“We understand that economists rely on number crunching; we just hope that they learn not to crunch the people between the numbers,” said Anthony Egan, S.J., of South Africa’s Jesuit Institute.
Father Egan, a native of Cape Town, was referring to the Emerging Markets program being offered by the Graduate School of Arts and Sciences’ (GSAS) economics department. It is part of two exchange programs being offered by Fordham in partnership with the University of Pretoria.
Father Egan acts as both programs’ spiritual liaison.
For undergraduates, Fordham College at Rose Hill runs the Ubuntu Program, a service-learning program designed to allow students to take credit courses while providing opportunities for public service.
The relatively quick success of the two Fordham programs bodes well for future endeavors, said Dean Nancy Busch, Ph.D., dean of GSAS and Fordham’s chief research officer. She said the University is already looking to build on new relationships across several departments and disciplines, including history, theology, biology, post-doctorate research in genetics, and agriculture sciences. In a very customized approach, individual Fordham graduate students will be matched up with Pretoria mentors, and vice versa.
The two initial programs got their start in 2008 after Fikile Magubane, South Africa’s then-consul general in New York, reached out to several universities, including Fordham, in an effort to build exchanges.
“We turned out to be the most aggressive institution and immediately sent a delegation,” said Booi Themeli, Ph.D., clinical assistant professor and coordinator of both programs.
South Africa-born Themeli said that the University of Pretoria, once a “breeding ground” for apartheid leadership, now runs an internationally respected business school, the Gordon Institute of Business Science, which is attractive to Fordham for promoting student exchange.
But for all the changes, South Africa remains a country in flux.

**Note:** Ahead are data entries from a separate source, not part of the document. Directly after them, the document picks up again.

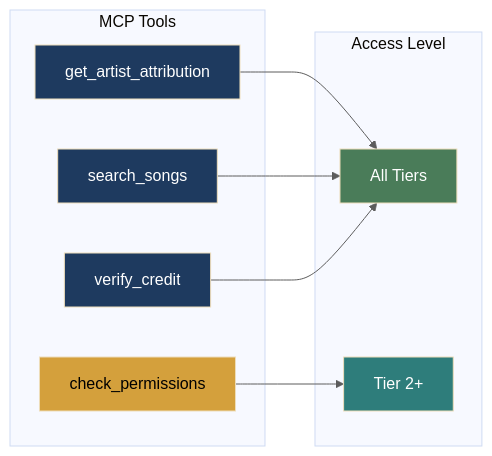
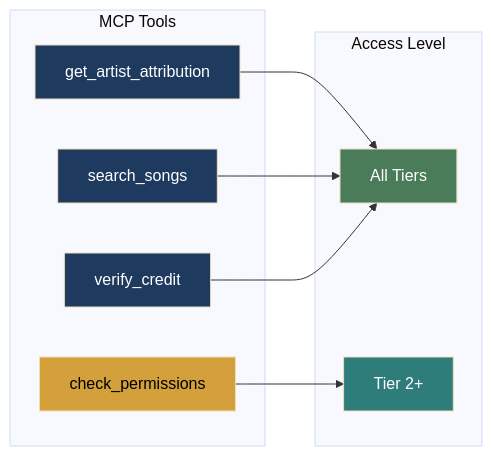
The third of 9 diagrams in docs/prd/mcp-server-prd.md (petteriTeikari/music-attribution-scaffold), drawn with Mermaid before and after one commit. The commit also changed other lines of this file and 53 other files, not shown here.

First line of the commit message:
docs: final documentation polish — 200+ figures, Mermaid contrast, zero orphans (#122)

````diff
--- a/docs/prd/mcp-server-prd.md
+++ b/docs/prd/mcp-server-prd.md
@@ -177,27 +177,27 @@
 ```mermaid
-%%{init: {'theme': 'base', 'themeVariables': {'background': '#fcfaf5', 'lineColor': '#5C5C5C'}}}%%
+%%{init: {'theme': 'base', 'themeVariables': {'background': '#fcfaf5', 'lineColor': '#333333'}}}%%
 graph LR
     subgraph tools[" MCP Tools "]
         T1[get_artist_attribution]
         T2[search_songs]
         T3[verify_credit]
         T4[check_permissions]
     end
 
     subgraph access[" Access Level "]
         ALL[All Tiers]
         VERIFIED[Tier 2+]
     end
 
     T1 --> ALL
     T2 --> ALL
     T3 --> ALL
     T4 --> VERIFIED
 
     style T1 fill:#1E3A5F,color:#fff
     style T2 fill:#1E3A5F,color:#fff
     style T3 fill:#1E3A5F,color:#fff
     style T4 fill:#D4A03C,color:#000
     style ALL fill:#4A7C59,color:#fff
     style VERIFIED fill:#2E7D7B,color:#fff
 ```
````
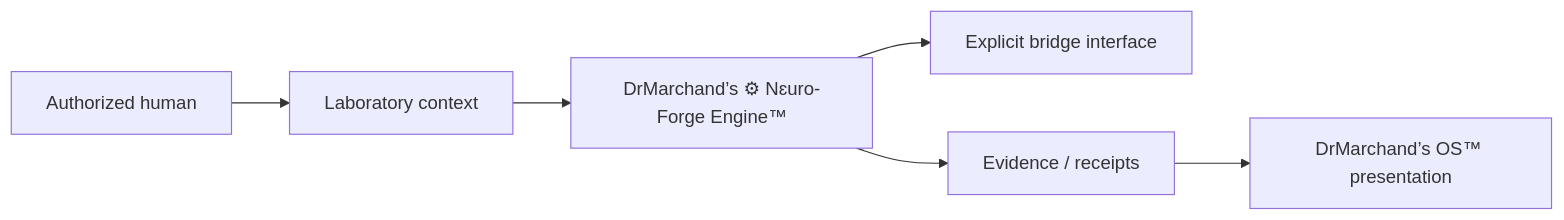
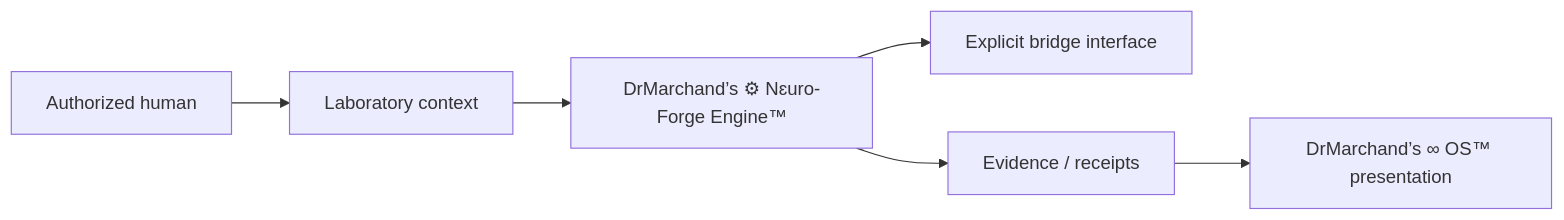
Before and after one commit to DrMarchand/NFE: the diagram in README.md, drawn with Mermaid. The commit also changed other lines of this file, not shown here.

Commit message:
Normalize public OS identity to current canon

````diff
--- a/README.md
+++ b/README.md
@@ -22,8 +22,8 @@
 ```mermaid
 flowchart LR
     H[Authorized human] --> LAB[Laboratory context]
     LAB --> ENG[DrMarchand’s ⚙︎ Nɛuro-Forge Engine™]
     ENG --> BRIDGE[Explicit bridge interface]
     ENG --> RECEIPT[Evidence / receipts]
-    RECEIPT --> OS[DrMarchand’s OS™ presentation]
+    RECEIPT --> OS[DrMarchand’s ∞ OS™ presentation]
 ```
````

Divisions that were once racial are now economic, said Dominick Salvatore, Ph.D., Distinguished Professor of Economics, chair of the department and director of its graduate program.
Salvatore headed to Pretoria this month on an honorary professorship, and will be giving a series of lectures at the university and throughout the country. The Mapungubwe Institute for Strategic Reflection, a South African think tank comprising research and policymaking experts, has invited him to be a fellow.
“Unfortunately, not much improvement has been made since apartheid. Inequality is almost as high as it was before,” said Salvatore.
Despite a youth unemployment rate hovering at 47 percent, and an overall unemployment rate near 20 percent, South Africa has growth opportunities, said Salvatore. The economy is the most advanced in Africa and has the highest per-capita income on the continent, barring oil-rich Libya.
“South Africa faces a duality. They have a superstructure that is advanced,” Salvatore said, referencing healthy banking and business sectors and a well-developed infrastructure, “but most of the economy is not advanced.”
The problems are primarily twofold: slow growth and disenfranchised youth. He proposed a two-track solution, one that addresses growth and calls for immediate intervention to address the youth crisis.
“The society will need to grow fast, but growth is a long-term process,” he said. “However, the youth problem can’t wait. They need to do something immediately; it’s a volcano ready to explode.”
Salvatore also said that the country’s powerful unions, once major players in the struggle against apartheid, will need to make compromises with businesses if the country is to move forward.
With poverty and AIDS among the country’s seemingly intractable problems, a service-learning program like Ubuntu is a natural fit, but why study economics in Pretoria and not London or Frankfurt?
“To put it bluntly, you could study in big world financial capitals, but [by]going to South Africa you see the other side,” said Father Egan. “The great games of the global economy come at a great cost, you can see that here in stark relief, and [you can]reflect on those decisions.”
Father Egan prepares Fordham students for their journey through beginning and end-of-term retreats. He teaches a core course in the Ubuntu program, The Story of South Africa, in which students read books by J.M. Coetzee and André Brink, and watch films like Cry Freedom.
Once initiated, the Fordham students bring New York-style integration to Pretoria.
“We’re in a melting pot, so cultural diversity is already here, we know about it, and the new South Africa is in transition to what we already have,” said Themeli.
The Emerging Markets master’s program students—half from Pretoria and half from Fordham—compare data on the South African economy with other emerging and established markets. Each student writes a paper on the nation’s economic prospects.
But what at first glance appears to be a simple economics lab holds underlying lessons, said Father Egan.
“Many of the [South African] students that the Fordham students meet are from poor areas,” he said. “I hope the programs will bring out the element of justice. It’s not that they should find a simplistic solution, but that they develop a desire to find a solution.”